The results were significant. Cells that had been treated in this way exhibited significantly more uniform, healthy mtDNA than their untreated counterparts. The mutation rate, which was 90% in the untreated cells, dropped to 25% in the treated cells. A total of 60% of the treated cells were fully healthy with replaced mitochondria.
The practical effects took time to manifest, as the treated cells needed to recover from their time with depleted mitochondria. However, after 30 cell divisions, the mitochondrially replaced cells had considerably healthier phenotypes than their unmodified counterparts.
The mitochondria are the powerhouses of the cell, and these cells were able to more efficiently generate ATP, the substance that our cells use for energy. Their mitochondrial respiration was increased while non-mitochondrial respiration was decreased. Their ability to respond to stress was also enhanced; both oxidative stress and starvation resulted in less cell death than their unmodified counterparts.

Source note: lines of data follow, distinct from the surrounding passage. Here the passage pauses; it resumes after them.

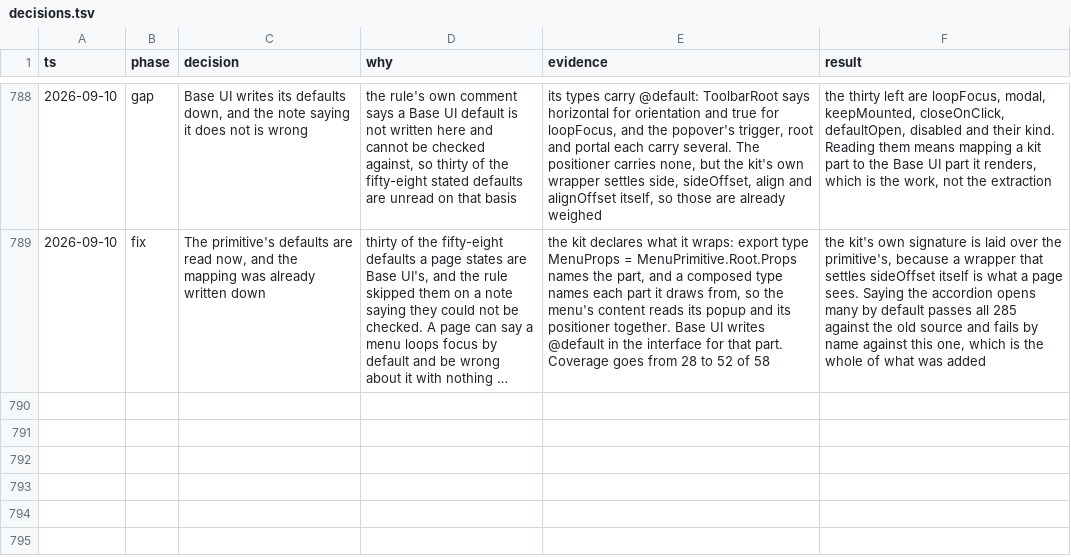
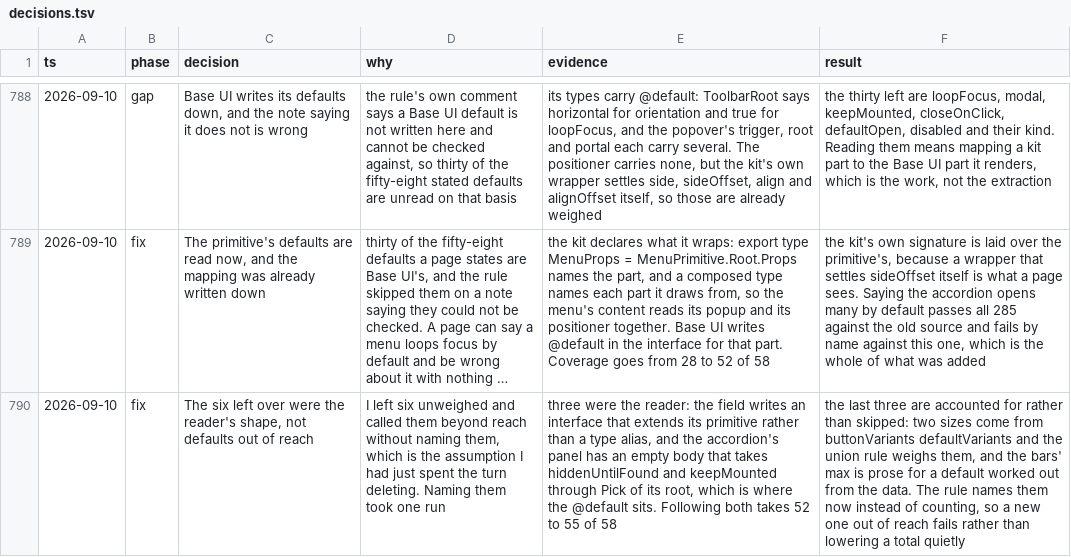
Before and after one commit to tyler-mitchell/infinite-canvas, a TSV file: packages/polkadot-ui/docs/internal/decisions.tsv, drawn as a sheet; only a part is shown, gaps mark what is left out; long unchanged cells end in …; the diff names each change by its address in the sheet, - before the commit and + after, or states it on an @@ line.

```diff
--- a/packages/polkadot-ui/docs/internal/decisions.tsv
+++ b/packages/polkadot-ui/docs/internal/decisions.tsv
+row 790: 2026-09-10 | fix | The six left over were the reader's shape, not defaults out of reach | I left six unweighed and called them beyond reach without naming them, which is the assumption I had just spent the turn deleting. Naming them took one run | three were the reader: the field writes an interface that extends its primitive rather than a type alias, and the accordion's panel has an empty body that takes hiddenUntilFound and keepMounted through Pick of its root, which is where the @default sits. Following both takes 52 to 55 of 58 | the last three are accounted for rather than skipped: two sizes come from buttonVariants defaultVariants and the union rule weighs them, and the bars' max is prose for a default worked out from the data. The rule names them now instead of counting, so a new one out of reach fails rather than lowering a total quietly
```
Also changed, not shown: 1 other file.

The researchers then set their sights on ways that cells might be better encouraged to take up donor mitochondria into themselves. When a cell integrates foreign material, it is known as macropinocytosis, and the researchers wished to enhance this as much as was feasible.
What they discovered was very relevant to aging research as a whole. The suppression of the mTORC1 pathway was critical to the uptake of new mitochondria. Cells that had their mitochondria depleted activated the AMPK pathway, introducing the new mitochondria further activated it, and rapamycin, which suppresses mTORC1, was shown to activate AMPK further. Deprived of their energy sources, the cells were effectively undergoing caloric restriction. While the relationship is complicated, this shows a link between caloric restriction, deregulated nutrient sensing, and mitochondrial dysfunction.
Mitochondrial diseases currently have no cure regardless of whether the cause is a nuclear or mitochondrial genome mutation. Mitochondrial dysfunction notably affects a wide range of disorders in aged individuals, including neurodegenerative diseases, cancers, and even senescence. Here, we present a procedure to generate mitochondrial DNA-replaced somatic cells with a combination of a temporal reduction in endogenous mitochondrial DNA and coincubation with exogeneous isolated mitochondria. Heteroplasmy in mitochondrial disease patient-derived fibroblasts in which the mutant genotype was dominant over the wild-type genotype was reversed. Mitochondrial disease patient-derived fibroblasts regained respiratory function and showed lifespan extension. Mitochondrial membranous components were utilized as a vehicle to deliver the genetic materials into endogenous mitochondria-like horizontal genetic transfer in prokaryotes. Mitochondrial DNA-replaced cells could be a resource for transplantation to treat maternal inherited mitochondrial diseases.
This cell culture research did not re-introduce the treated cells into a human being, so no claims can be made as to its effectiveness as an intervention. It only performed a preliminary investigation into methods for potentially introducing new mtDNA into existing, living cells.
It may be currently feasible to develop an intervention that uses injections of induced pluripotent stem cells (iPSCs) developed from mitochondrially replaced cells. An intervention that replaces mitochondria in situ, without the need to replace the cells themselves, is still beyond the horizon.
However, we look forward to further investigation on this subject, as an intervention that replaces damaged mitochondria with healthy counterparts may one day be an effective treatment or even an outright cure for mitochondrial dysfunction, one of the hallmarks of aging.